While opposition leaders have said that they will boycott the elections and the referendum, further protests with potential for violence are now possible in the coming days and weeks. A heightened security presence is expected to continue countrywide; daily and nightly patrols are likely to remain in effect place, in addition to an increased security presence deployed at polling stations countrywide. Checkpoints at border posts have also reportedly been reinforced. Government officials had ordered schools to close for several days in the lead up to the elections. Further business disruptions and increased security measures are anticipated in the lead up to the rescheduled legislative elections and constitutional referendum.
President Condé, who has been in power since 2010, is proposing a new constitution via a referendum. The new constitution would increase a presidential term from five years to six, and would impose a two limit term. It is unclear if previous terms served would count, however, Condé has inferred that they would not. The opposition has denounced the referendum as a constitutional coup enabling Condé to remain in power, and announced it would boycott the vote.
Supporters of the National Front for the Defense of the Constitution (FNDC) opposition party have held multiple protests in weeks leading up to the elections, which have sometimes resulted in violence. On February 27, demonstrators in Conakry reportedly blocked roads and threw stones at police officers, who responded with tear gas. In Timba-Madina (Mamou) and Labé (Labé region), some electoral materials have reportedly been destroyed.
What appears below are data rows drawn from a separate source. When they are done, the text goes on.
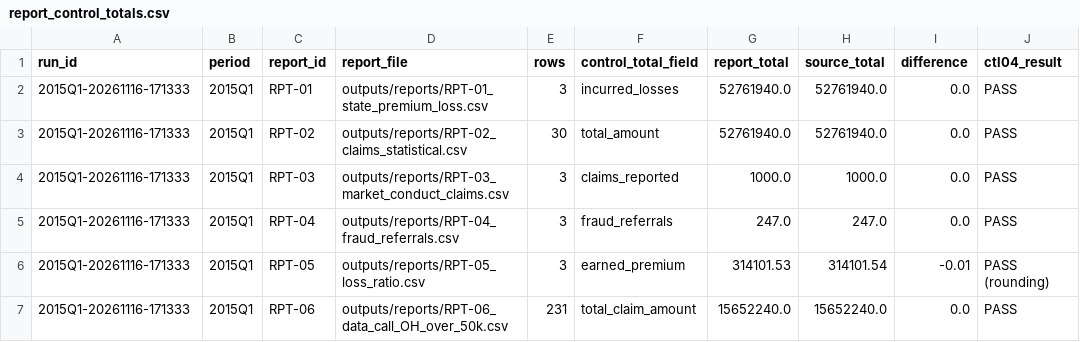
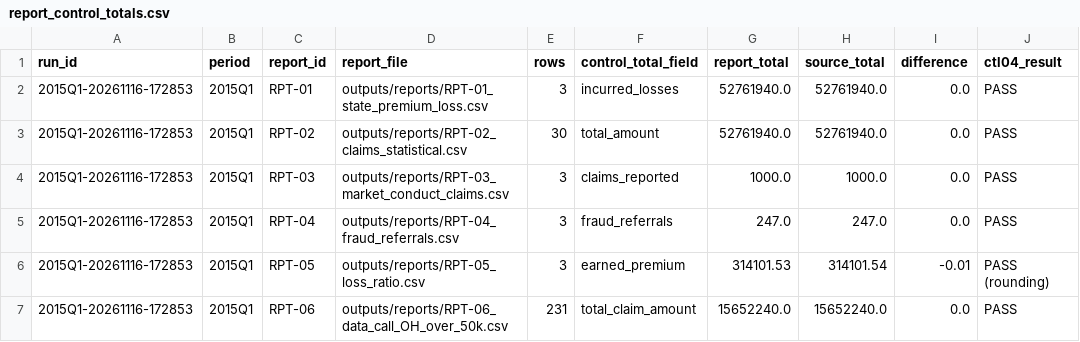
Before and after one commit to Abuabrar09/Insurance-Regulatory-Reporting-Control-Tower, a CSV file: outputs/reports/report_control_totals.csv, drawn as a sheet.

```diff
--- a/outputs/reports/report_control_totals.csv
+++ b/outputs/reports/report_control_totals.csv
@@ -1,7 +1,7 @@
 run_id,period,report_id,report_file,rows,control_total_field,report_total,source_total,difference,ctl04_result
-2015Q1-20261116-171333,2015Q1,RPT-01,outputs/reports/RPT-01_state_premium_loss.csv,3,incurred_losses,52761940.0,52761940.0,0.0,PASS
-2015Q1-20261116-171333,2015Q1,RPT-02,outputs/reports/RPT-02_claims_statistical.csv,30,total_amount,52761940.0,52761940.0,0.0,PASS
-2015Q1-20261116-171333,2015Q1,RPT-03,outputs/reports/RPT-03_market_conduct_claims.csv,3,claims_reported,1000.0,1000.0,0.0,PASS
-2015Q1-20261116-171333,2015Q1,RPT-04,outputs/reports/RPT-04_fraud_referrals.csv,3,fraud_referrals,247.0,247.0,0.0,PASS
-2015Q1-20261116-171333,2015Q1,RPT-05,outputs/reports/RPT-05_loss_ratio.csv,3,earned_premium,314101.53,314101.54,-0.01,PASS (rounding)
-2015Q1-20261116-171333,2015Q1,RPT-06,outputs/reports/RPT-06_data_call_OH_over_50k.csv,231,total_claim_amount,15652240.0,15652240.0,0.0,PASS
+2015Q1-20261116-172853,2015Q1,RPT-01,outputs/reports/RPT-01_state_premium_loss.csv,3,incurred_losses,52761940.0,52761940.0,0.0,PASS
+2015Q1-20261116-172853,2015Q1,RPT-02,outputs/reports/RPT-02_claims_statistical.csv,30,total_amount,52761940.0,52761940.0,0.0,PASS
+2015Q1-20261116-172853,2015Q1,RPT-03,outputs/reports/RPT-03_market_conduct_claims.csv,3,claims_reported,1000.0,1000.0,0.0,PASS
+2015Q1-20261116-172853,2015Q1,RPT-04,outputs/reports/RPT-04_fraud_referrals.csv,3,fraud_referrals,247.0,247.0,0.0,PASS
+2015Q1-20261116-172853,2015Q1,RPT-05,outputs/reports/RPT-05_loss_ratio.csv,3,earned_premium,314101.53,314101.54,-0.01,PASS (rounding)
+2015Q1-20261116-172853,2015Q1,RPT-06,outputs/reports/RPT-06_data_call_OH_over_50k.csv,231,total_claim_amount,15652240.0,15652240.0,0.0,PASS
```
Also changed, not shown: outputs/evidence/load_log.csv, outputs/evidence/remediation_log.csv, 25 other files.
Individuals in Guinea, particularly in Conakry, are advised to monitor developments to the situation, avoid all protests and demonstrations as a precaution, and adhere to all instructions issued by local authorities.